*Exercise requirements:* For the records below, tally the lines that include the word "workspace" and report the number alone.

*Input:*
--- START ---
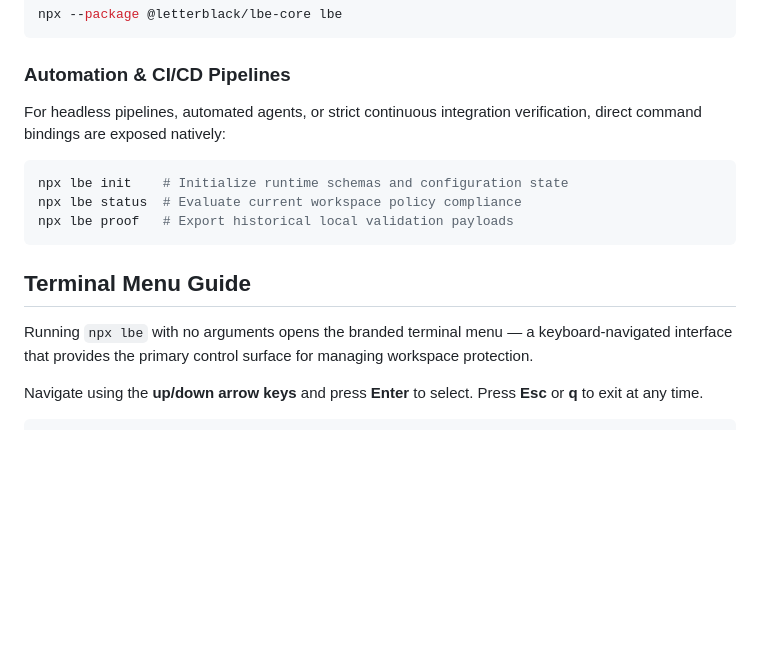
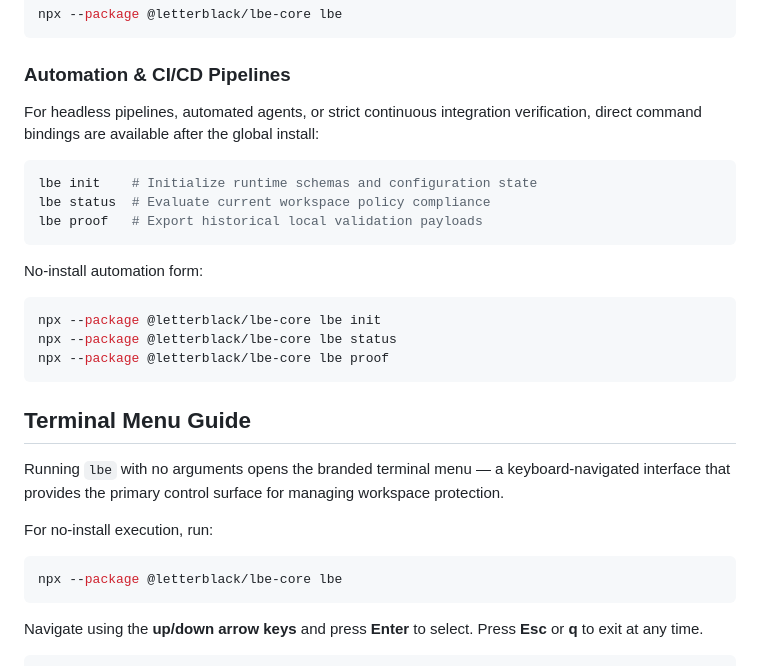
Before and after one commit to Letterblack0306/LetterBlack-Sentinel, a Markdown page: README.md, the part around the change. Rendered like a GitHub page; blank space fills up the shorter version.

Commit message:
docs(release): correct public install commands

````diff
--- a/README.md
+++ b/README.md
@@ -109,17 +109,31 @@ npx --package @letterblack/lbe-core lbe
 
 ### Automation & CI/CD Pipelines
 
-For headless pipelines, automated agents, or strict continuous integration verification, direct command bindings are exposed natively:
+For headless pipelines, automated agents, or strict continuous integration verification, direct command bindings are available after the global install:
 
 ```bash
-npx lbe init    # Initialize runtime schemas and configuration state
-npx lbe status  # Evaluate current workspace policy compliance
-npx lbe proof   # Export historical local validation payloads
+lbe init    # Initialize runtime schemas and configuration state
+lbe status  # Evaluate current workspace policy compliance
+lbe proof   # Export historical local validation payloads
+```
+
+No-install automation form:
+
+```bash
+npx --package @letterblack/lbe-core lbe init
+npx --package @letterblack/lbe-core lbe status
+npx --package @letterblack/lbe-core lbe proof
 ```
 
 ## Terminal Menu Guide
 
-Running `npx lbe` with no arguments opens the branded terminal menu — a keyboard-navigated interface that provides the primary control surface for managing workspace protection.
+Running `lbe` with no arguments opens the branded terminal menu — a keyboard-navigated interface that provides the primary control surface for managing workspace protection.
+
+For no-install execution, run:
+
+```bash
+npx --package @letterblack/lbe-core lbe
+```
 
 Navigate using the **up/down arrow keys** and press **Enter** to select. Press **Esc** or **q** to exit at any time.
 
````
--- END ---
*Written solution:* 4